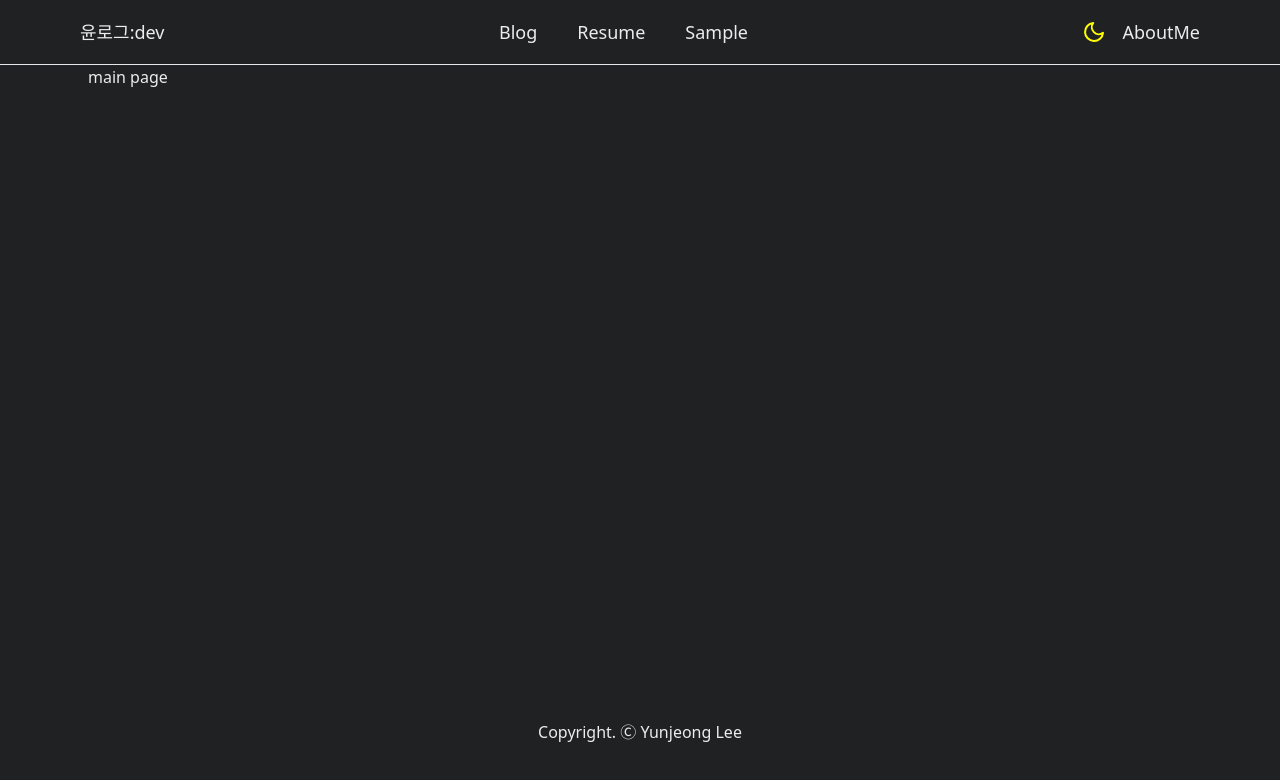
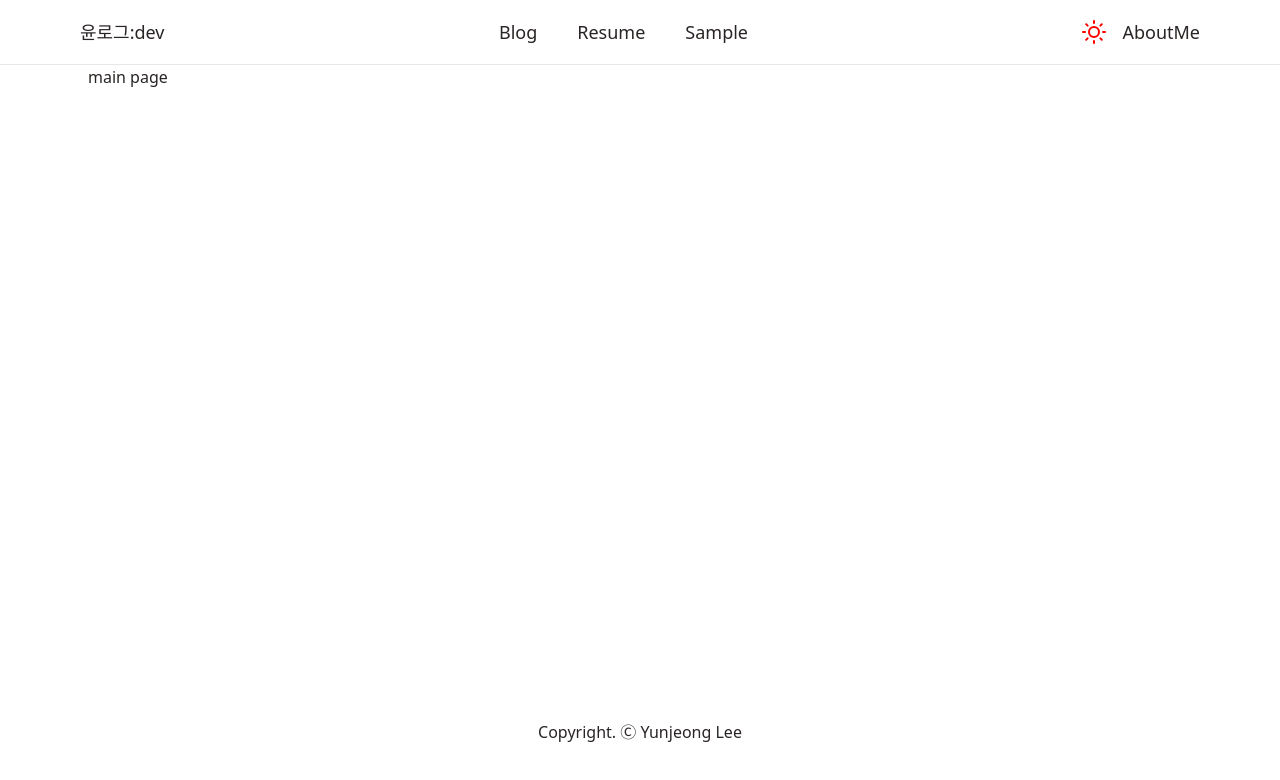
Before and after one commit to yunjeoming/yuns-blog, a Next.js app: page / in a window 1280 px wide. Shown: the top 780 px of the page. Built offline with nearby package versions, Linux system fonts and the light colour scheme; no server answers.

Commit message:
fix: darkmode error

```diff
--- a/app/component/Header/index.tsx
+++ b/app/component/Header/index.tsx
@@ -5,26 +5,22 @@ import MainHeader from './MainHeader';
 import SubHeader from './SubHeader';
 import { Theme } from '@/types/Blog';
 
-export const Header: React.FC = () => {
-  const firstTheme = useMemo(() => {
-    if (typeof document === 'undefined') return 'light';
-    return document.cookie.split(';')[0].split('=')[1] as Theme;
-  }, []);
-  const [theme, setTheme] = useState<Theme>(firstTheme === 'light' ? 'light' : 'dark');
+interface Props {
+  theme: string;
+}
+
+export const Header: React.FC<Props> = ({ theme: cookieTheme }) => {
+  const [theme, setTheme] = useState<Theme>(cookieTheme as Theme);
 
   const changeTheme = useCallback(() => {
+    document.documentElement.classList.toggle('dark');
     setTheme((state) => (state === 'dark' ? 'light' : 'dark'));
+    if (theme === 'dark') {
+      document.cookie = 'theme=light;';
+    } else {
+      document.cookie = 'theme=dark;';
+    }
   }, []);
-
-  useEffect(() => {
-    if (theme === 'dark' || (!theme && window.matchMedia('(prefers-color-scheme: dark)').matches)) {
-      document.documentElement.classList.add('dark');
-      document.cookie = 'theme=dark; max-age=10000';
-    } else {
-      document.documentElement.classList.remove('dark');
-      document.cookie = 'theme=light; max-age=10000';
-    }
-  }, [theme]);
 
   return (
     <>
--- a/app/layout.tsx
+++ b/app/layout.tsx
@@ -2,6 +2,8 @@ import dynamic from 'next/dynamic';
 import Footer from './component/Footer';
 import { Header } from './component/Header';
 import './globals.css';
+import { cookies } from 'next/dist/client/components/headers';
+import { Theme } from '@/types/Blog';
 
 export const metadata = {
   title: "Yun's blog",
@@ -9,11 +11,12 @@ export const metadata = {
 };
 
 export default function RootLayout({ children }: { children: React.ReactNode }) {
+  const theme = cookies().get('theme')?.value as Theme || 'light';
   return (
-    <html lang="ko">
+    <html lang="ko" className={`${theme === 'dark' ? 'dark' : ''}`}>
       <body>
         <div className="flex flex-col justify-center items-center min-h-screen text-stone-800 dark:text-[#ececec] dark:bg-[#202123]">
-          <Header />
+          <Header theme={theme} />
           <main className="flex flex-col flex-grow w-full xl:max-w-6xl px-6 lg:flex-row ">{children}</main>
           <Footer />
         </div>
```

Task item » Go through the material above and retype every line exactly, without the images.

Answer for the task »
Before and after one commit to yunjeoming/yuns-blog, a Next.js app: page / in a window 1280 px wide. Shown: the top 780 px of the page. Built offline with nearby package versions, Linux system fonts and the light colour scheme; no server answers.

Commit message:
fix: darkmode error

```diff
--- a/app/component/Header/index.tsx
+++ b/app/component/Header/index.tsx
@@ -5,26 +5,22 @@ import MainHeader from './MainHeader';
 import SubHeader from './SubHeader';
 import { Theme } from '@/types/Blog';
 
-export const Header: React.FC = () => {
-  const firstTheme = useMemo(() => {
-    if (typeof document === 'undefined') return 'light';
-    return document.cookie.split(';')[0].split('=')[1] as Theme;
-  }, []);
-  const [theme, setTheme] = useState<Theme>(firstTheme === 'light' ? 'light' : 'dark');
+interface Props {
+  theme: string;
+}
+
+export const Header: React.FC<Props> = ({ theme: cookieTheme }) => {
+  const [theme, setTheme] = useState<Theme>(cookieTheme as Theme);
 
   const changeTheme = useCallback(() => {
+    document.documentElement.classList.toggle('dark');
     setTheme((state) => (state === 'dark' ? 'light' : 'dark'));
+    if (theme === 'dark') {
+      document.cookie = 'theme=light;';
+    } else {
+      document.cookie = 'theme=dark;';
+    }
   }, []);
-
-  useEffect(() => {
-    if (theme === 'dark' || (!theme && window.matchMedia('(prefers-color-scheme: dark)').matches)) {
-      document.documentElement.classList.add('dark');
-      document.cookie = 'theme=dark; max-age=10000';
-    } else {
-      document.documentElement.classList.remove('dark');
-      document.cookie = 'theme=light; max-age=10000';
-    }
-  }, [theme]);
 
   return (
     <>
--- a/app/layout.tsx
+++ b/app/layout.tsx
@@ -2,6 +2,8 @@ import dynamic from 'next/dynamic';
 import Footer from './component/Footer';
 import { Header } from './component/Header';
 import './globals.css';
+import { cookies } from 'next/dist/client/components/headers';
+import { Theme } from '@/types/Blog';
 
 export const metadata = {
   title: "Yun's blog",
@@ -9,11 +11,12 @@ export const metadata = {
 };
 
 export default function RootLayout({ children }: { children: React.ReactNode }) {
+  const theme = cookies().get('theme')?.value as Theme || 'light';
   return (
-    <html lang="ko">
+    <html lang="ko" className={`${theme === 'dark' ? 'dark' : ''}`}>
       <body>
         <div className="flex flex-col justify-center items-center min-h-screen text-stone-800 dark:text-[#ececec] dark:bg-[#202123]">
-          <Header />
+          <Header theme={theme} />
           <main className="flex flex-col flex-grow w-full xl:max-w-6xl px-6 lg:flex-row ">{children}</main>
           <Footer />
         </div>
```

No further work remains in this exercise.